FNF and German-Kosovar Business Association stand up for women’s rights

The Friedrich Naumann Foundation for Freedom (FNF) in cooperation with the German-Kosovar Business Association (OEGJK/KDWV) recently published an analysis called “Challenges of Accessing the Labor Market – Middle-Aged Women in Kosovo”. Sustainably addressing these challenges requires a comprehensive approach that involves policy interventions, societal shifts in attitudes towards gender roles, investment in education and training, provision of support services for working parents, and promotion of women’s entrepreneurship and leadership opportunities.

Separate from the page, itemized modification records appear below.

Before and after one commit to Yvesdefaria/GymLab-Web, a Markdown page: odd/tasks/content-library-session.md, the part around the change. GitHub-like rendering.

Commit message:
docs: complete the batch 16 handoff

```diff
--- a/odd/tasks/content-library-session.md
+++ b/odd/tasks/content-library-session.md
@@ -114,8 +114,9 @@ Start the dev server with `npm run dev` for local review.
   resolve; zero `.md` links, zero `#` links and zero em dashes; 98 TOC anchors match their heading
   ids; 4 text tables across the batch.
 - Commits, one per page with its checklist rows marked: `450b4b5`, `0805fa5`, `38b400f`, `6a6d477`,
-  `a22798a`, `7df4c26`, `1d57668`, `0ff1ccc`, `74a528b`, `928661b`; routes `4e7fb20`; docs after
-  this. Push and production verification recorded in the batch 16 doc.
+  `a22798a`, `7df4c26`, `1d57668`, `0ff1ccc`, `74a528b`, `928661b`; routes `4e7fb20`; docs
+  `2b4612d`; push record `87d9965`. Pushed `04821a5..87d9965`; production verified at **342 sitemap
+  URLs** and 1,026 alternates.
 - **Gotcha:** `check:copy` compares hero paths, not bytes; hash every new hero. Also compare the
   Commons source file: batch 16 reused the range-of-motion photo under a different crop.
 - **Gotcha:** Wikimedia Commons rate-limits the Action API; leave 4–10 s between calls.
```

The publication, drafted by experts Dr. Saxhide Mustafa and Shqipe Gjocaj, found that a lot of women in Kosovo face double discrimination, both in gender and in age. There are widespread discriminatory policies against women aged 40+, and in contrast favourable stereotypes about the young population. The study specifically elaborates on the challenges and barriers that middle-aged women face in the labour market.

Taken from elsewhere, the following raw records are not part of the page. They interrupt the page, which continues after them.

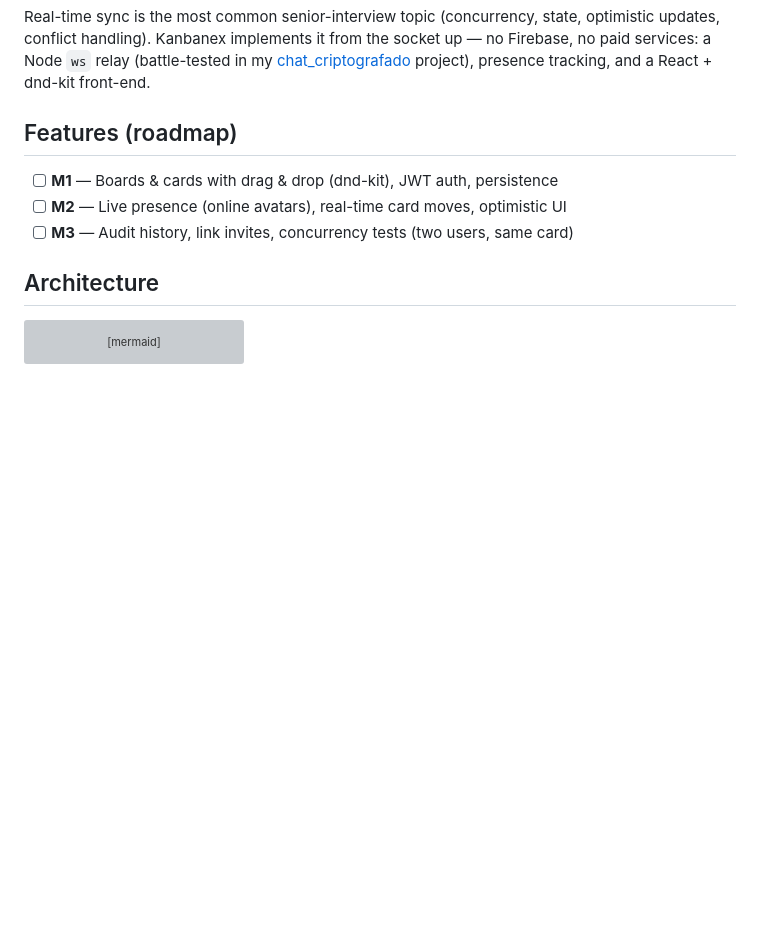
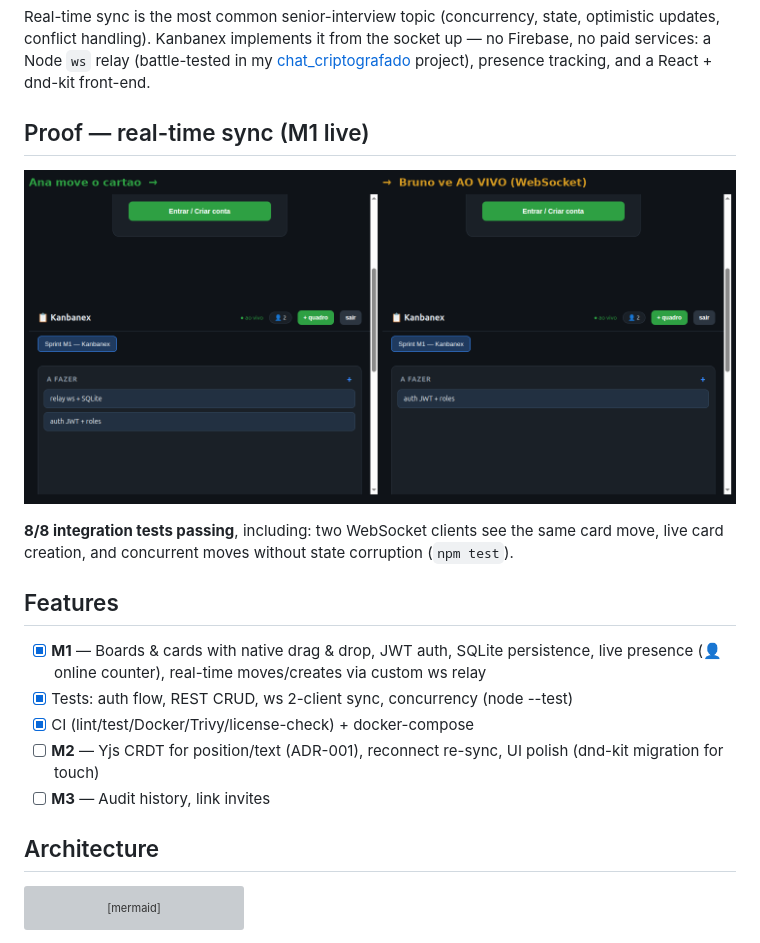
Before and after one commit to FrancosCorporation/kanbanex, a Markdown page: README.md, the part around the change printed below. GitHub-like rendering; pictures changed too: docs/demo-tempo-real.png (added); blank space fills up the shorter version; grey boxes are pictures that could not be loaded.

```diff
--- a/README.md
+++ b/README.md
@@ -21,11 +21,20 @@ no paid services: a Node `ws` relay (battle-tested in my
 [chat_criptografado](https://github.com/FrancosCorporation/chat_criptografado) project),
 presence tracking, and a React + dnd-kit front-end.
 
-## Features (roadmap)
+## Proof — real-time sync (M1 live)
 
-- [ ] **M1** — Boards & cards with drag & drop (dnd-kit), JWT auth, persistence
-- [ ] **M2** — Live presence (online avatars), real-time card moves, optimistic UI
-- [ ] **M3** — Audit history, link invites, concurrency tests (two users, same card)
+![2 janelas: Ana move o cartão e Bruno vê ao vivo via WebSocket](docs/demo-tempo-real.png)
+
+**8/8 integration tests passing**, including: two WebSocket clients see the same card move,
+live card creation, and concurrent moves without state corruption (`npm test`).
+
+## Features
+
+- [x] **M1** — Boards & cards with native drag & drop, JWT auth, SQLite persistence, live presence (👤 online counter), real-time moves/creates via custom ws relay
+- [x] Tests: auth flow, REST CRUD, ws 2-client sync, concurrency (node --test)
+- [x] CI (lint/test/Docker/Trivy/license-check) + docker-compose
+- [ ] **M2** — Yjs CRDT for position/text (ADR-001), reconnect re-sync, UI polish (dnd-kit migration for touch)
+- [ ] **M3** — Audit history, link invites
 
 ## Architecture
 
```
Also changed, not shown: other parts of README.md (+1 -1 lines), 13 other files.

During the presentation of the analysis, Agon Dobruna, Deputy Minister of Finance, Labour and Transfers, claimed that “the support of the Ministry has been targeted to support women in different dimensions, whether through support of family economies, inclusion in the labour market or support towards new entrepreneurship”. Dr. Minire Çitaku from the Friedrich Naumann Foundation for Freedom explained that the labour market for middle-aged women in Kosovo has had different developments in recent years. Overall, women in this age group have faced and still are facing very specific challenges in finding and keeping a job, although slight progress has been made.

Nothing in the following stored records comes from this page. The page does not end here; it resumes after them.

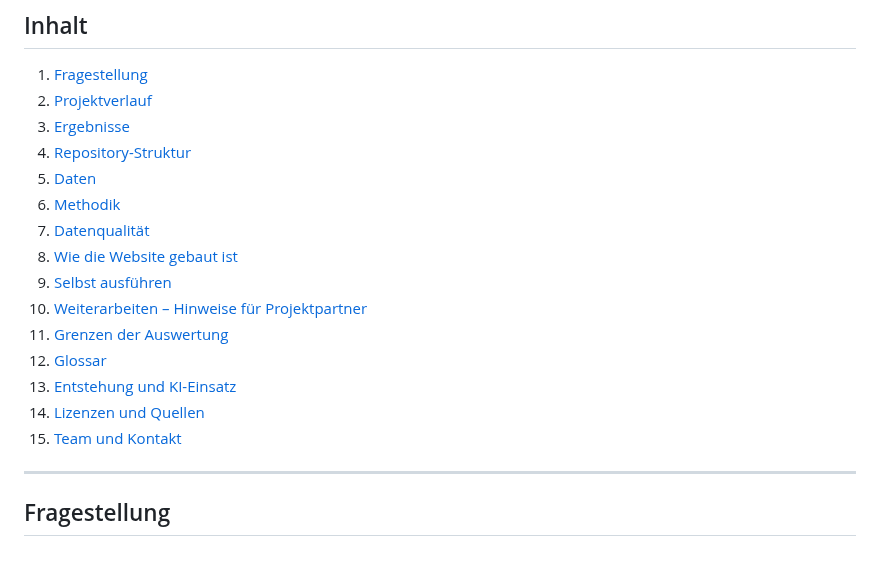
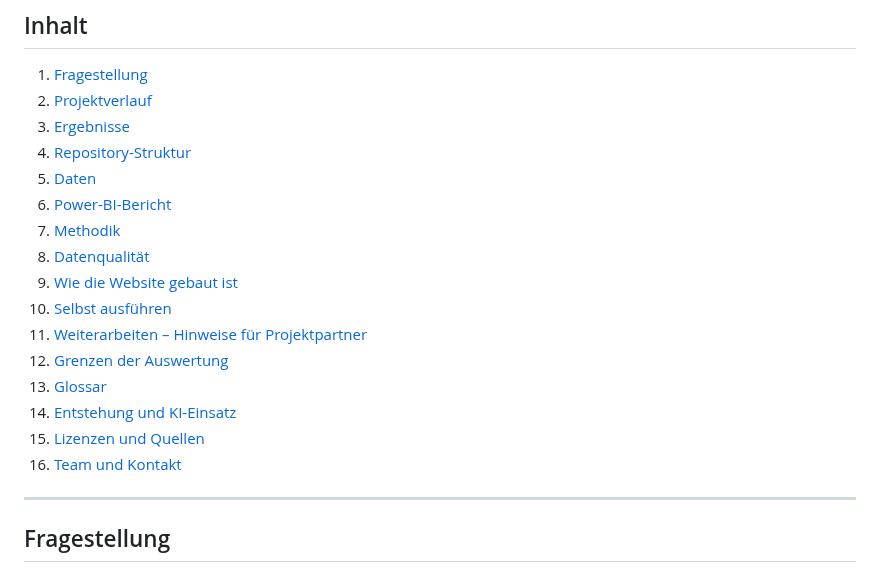
Before and after one commit to Possidesiree/tegel-grundwasser, a Markdown page: README.md, the part around the change. GitHub-like rendering.

```diff
--- a/README.md
+++ b/README.md
@@ -17,16 +17,17 @@ Studentisches Projekt im Kurs *Big Data* an der HTW Berlin (2026). Wir haben unt
 3. [Ergebnisse](#ergebnisse)
 4. [Repository-Struktur](#repository-struktur)
 5. [Daten](#daten)
-6. [Methodik](#methodik)
-7. [Datenqualität](#datenqualität)
-8. [Wie die Website gebaut ist](#wie-die-website-gebaut-ist)
-9. [Selbst ausführen](#selbst-ausführen)
-10. [Weiterarbeiten – Hinweise für Projektpartner](#weiterarbeiten--hinweise-für-projektpartner)
-11. [Grenzen der Auswertung](#grenzen-der-auswertung)
-12. [Glossar](#glossar)
-13. [Entstehung und KI-Einsatz](#entstehung-und-ki-einsatz)
-14. [Lizenzen und Quellen](#lizenzen-und-quellen)
-15. [Team und Kontakt](#team-und-kontakt)
+6. [Power-BI-Bericht](#power-bi-bericht)
+7. [Methodik](#methodik)
+8. [Datenqualität](#datenqualität)
+9. [Wie die Website gebaut ist](#wie-die-website-gebaut-ist)
+10. [Selbst ausführen](#selbst-ausführen)
+11. [Weiterarbeiten – Hinweise für Projektpartner](#weiterarbeiten--hinweise-für-projektpartner)
+12. [Grenzen der Auswertung](#grenzen-der-auswertung)
+13. [Glossar](#glossar)
+14. [Entstehung und KI-Einsatz](#entstehung-und-ki-einsatz)
+15. [Lizenzen und Quellen](#lizenzen-und-quellen)
+16. [Team und Kontakt](#team-und-kontakt)
 
 ---
 
```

In some industries and professions, the involvement of women has increased significantly. For example, the education and health services sectors are two areas where middle-aged women have a significant presence. In these areas, there have been initiatives and policies aimed at increasing women’s participation in the workforce. However, although there has been progress, there are still major challenges: gender discrimination is a widespread problem in many countries, including Kosovo. Women may face lower pay compared to their male counterparts, and may be underrepresented in leadership positions.